• What the task asks: Each entry should be duplicated exactly, with no line missing.

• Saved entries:
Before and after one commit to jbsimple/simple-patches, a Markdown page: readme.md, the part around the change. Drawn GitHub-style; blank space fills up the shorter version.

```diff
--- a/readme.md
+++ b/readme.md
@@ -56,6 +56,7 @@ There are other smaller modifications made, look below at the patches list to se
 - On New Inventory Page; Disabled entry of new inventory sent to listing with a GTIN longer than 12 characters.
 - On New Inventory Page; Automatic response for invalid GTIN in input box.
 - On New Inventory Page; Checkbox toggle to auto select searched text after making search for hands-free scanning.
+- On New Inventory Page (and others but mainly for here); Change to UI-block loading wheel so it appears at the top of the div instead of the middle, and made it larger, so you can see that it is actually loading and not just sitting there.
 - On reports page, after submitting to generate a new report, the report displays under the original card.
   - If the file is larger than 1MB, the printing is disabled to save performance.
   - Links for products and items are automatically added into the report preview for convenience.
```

• Answer to the problem:
Before and after one commit to jbsimple/simple-patches, a Markdown page: readme.md, the part around the change. Drawn GitHub-style; blank space fills up the shorter version.

```diff
--- a/readme.md
+++ b/readme.md
@@ -56,6 +56,7 @@ There are other smaller modifications made, look below at the patches list to se
 - On New Inventory Page; Disabled entry of new inventory sent to listing with a GTIN longer than 12 characters.
 - On New Inventory Page; Automatic response for invalid GTIN in input box.
 - On New Inventory Page; Checkbox toggle to auto select searched text after making search for hands-free scanning.
+- On New Inventory Page (and others but mainly for here); Change to UI-block loading wheel so it appears at the top of the div instead of the middle, and made it larger, so you can see that it is actually loading and not just sitting there.
 - On reports page, after submitting to generate a new report, the report displays under the original card.
   - If the file is larger than 1MB, the printing is disabled to save performance.
   - Links for products and items are automatically added into the report preview for convenience.
```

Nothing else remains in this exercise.